I appreciate the fact that the government, in an attempt to address some of these concerns, has made this scheme an opt-in arrangement. I acknowledge that it has attempted to address some of these concerns. I hope that the government has got the opt-in aspect right. The provisions in the bill seem to indicate that this is a genuine opt-in and that an individual will have to make the decision to allow their information to be sent electronically between healthcare professionals. This is a very important part of the bill. I would hope that people give this due consideration when they make the decision about opting in. Medical professionals and bureaucrats will want this information. It is the direction the country has been taking in the last 20 years. It is a lot easier to do this now.

On the face of it, the simplicity and efficiency of having this information available to all people in the medical profession, so they can understand the background of a case, make a lot of sense. There is no doubt about that. An increasing number of government agencies are moving down the path of having individual customer numbers. Centrelink is one which has records relating specifically to people, which are available electronically. We are moving by stealth to what is in a sense an Australia card. We should be very careful that we are not moving by stealth, issue by issue, to some form of identity card. That is something this parliament should be very well aware of. The Australian people may be comfortable with that in the end, but they should be involved in the decision. It should not be something that just happens inch by inch, department by department, bill by bill. It should be the subject of genuine debate about what people think is their right to the privacy of their most personal information. It does not get any more personal than your private health records.

In line with coalition policy and the decision of the party room, I support this bill. I put on record my concerns about the risks relating to the privacy aspects. I say also that this has been rushed. We saw another example overnight of the failure of a scheme this government rushed through, with the early closure of another one of its green programs, the Solar Credits scheme. It brought back terrible memories of the pink batts debacle and the green loans debacle and of all the waste and mismanagement with which this government has engaged over time. It is a concern that this scheme has been rushed so much. The government should take its time with this issue. It should take care of this issue because it needs to get this issue right. It takes only one example of somebody's health records appearing, unauthorised, on the front page of a national paper to show us how very careful we should be about moving in this direction. We have seen with the issues relating to newspapers in London that there is an appetite for this type of information from people of note. I hope that through this bill there are enough protections, that we are being careful enough to ensure that the most private information of people is protected in a proper fashion.

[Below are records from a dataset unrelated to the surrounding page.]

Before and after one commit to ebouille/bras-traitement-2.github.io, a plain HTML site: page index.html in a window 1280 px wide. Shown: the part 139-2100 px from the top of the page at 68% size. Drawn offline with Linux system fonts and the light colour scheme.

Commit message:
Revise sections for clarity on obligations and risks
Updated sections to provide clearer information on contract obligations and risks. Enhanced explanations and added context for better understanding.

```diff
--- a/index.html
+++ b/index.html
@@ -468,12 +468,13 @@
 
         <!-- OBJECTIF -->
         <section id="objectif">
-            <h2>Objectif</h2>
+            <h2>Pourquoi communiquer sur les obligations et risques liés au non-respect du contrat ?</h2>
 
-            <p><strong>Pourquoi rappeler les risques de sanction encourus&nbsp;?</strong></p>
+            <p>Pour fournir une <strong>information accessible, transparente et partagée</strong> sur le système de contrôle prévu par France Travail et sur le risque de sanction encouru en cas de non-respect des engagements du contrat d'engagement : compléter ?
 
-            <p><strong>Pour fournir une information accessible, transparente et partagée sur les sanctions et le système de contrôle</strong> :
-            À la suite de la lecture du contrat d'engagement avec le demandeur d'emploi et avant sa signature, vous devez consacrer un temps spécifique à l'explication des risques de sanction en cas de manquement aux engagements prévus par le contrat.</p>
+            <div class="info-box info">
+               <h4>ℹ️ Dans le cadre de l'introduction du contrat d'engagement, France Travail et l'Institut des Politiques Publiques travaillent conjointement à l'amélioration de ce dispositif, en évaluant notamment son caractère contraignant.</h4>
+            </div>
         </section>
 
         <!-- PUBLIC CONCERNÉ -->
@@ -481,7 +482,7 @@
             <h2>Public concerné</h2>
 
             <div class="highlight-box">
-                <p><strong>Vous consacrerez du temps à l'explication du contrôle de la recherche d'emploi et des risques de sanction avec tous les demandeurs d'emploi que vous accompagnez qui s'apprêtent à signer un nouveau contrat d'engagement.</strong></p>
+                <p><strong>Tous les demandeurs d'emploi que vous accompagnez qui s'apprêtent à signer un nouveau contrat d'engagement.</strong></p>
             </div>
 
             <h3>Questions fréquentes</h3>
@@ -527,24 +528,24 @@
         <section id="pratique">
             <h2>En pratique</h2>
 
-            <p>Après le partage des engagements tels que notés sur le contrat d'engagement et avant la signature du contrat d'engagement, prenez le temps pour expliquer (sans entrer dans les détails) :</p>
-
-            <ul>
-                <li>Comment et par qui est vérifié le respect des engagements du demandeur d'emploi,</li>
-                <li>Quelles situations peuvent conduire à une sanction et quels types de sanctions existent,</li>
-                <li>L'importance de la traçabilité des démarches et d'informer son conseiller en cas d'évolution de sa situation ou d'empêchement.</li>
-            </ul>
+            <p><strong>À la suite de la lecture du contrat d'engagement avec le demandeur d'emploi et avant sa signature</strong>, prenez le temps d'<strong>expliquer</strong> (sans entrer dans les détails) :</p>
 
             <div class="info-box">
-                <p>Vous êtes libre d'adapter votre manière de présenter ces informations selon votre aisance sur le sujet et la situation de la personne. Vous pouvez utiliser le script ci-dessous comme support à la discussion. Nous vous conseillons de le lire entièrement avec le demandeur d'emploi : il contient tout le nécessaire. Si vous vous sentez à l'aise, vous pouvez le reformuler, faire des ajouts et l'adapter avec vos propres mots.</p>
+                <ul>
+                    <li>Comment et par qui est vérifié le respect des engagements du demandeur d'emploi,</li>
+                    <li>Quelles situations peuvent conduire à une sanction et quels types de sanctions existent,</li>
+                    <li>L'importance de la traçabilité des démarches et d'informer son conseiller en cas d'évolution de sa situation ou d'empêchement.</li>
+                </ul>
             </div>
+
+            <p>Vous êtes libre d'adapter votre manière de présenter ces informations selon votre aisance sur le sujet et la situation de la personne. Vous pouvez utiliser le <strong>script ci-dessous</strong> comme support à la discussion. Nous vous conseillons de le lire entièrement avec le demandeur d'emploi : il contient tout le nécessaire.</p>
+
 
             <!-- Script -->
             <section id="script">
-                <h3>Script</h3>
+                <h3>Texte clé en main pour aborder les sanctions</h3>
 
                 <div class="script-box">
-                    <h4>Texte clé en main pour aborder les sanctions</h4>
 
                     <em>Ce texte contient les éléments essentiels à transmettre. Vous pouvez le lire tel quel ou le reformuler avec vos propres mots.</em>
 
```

On that note, I conclude by saying again that I will support in line with the coalition policy but I put on record some very strong reservations about this direction.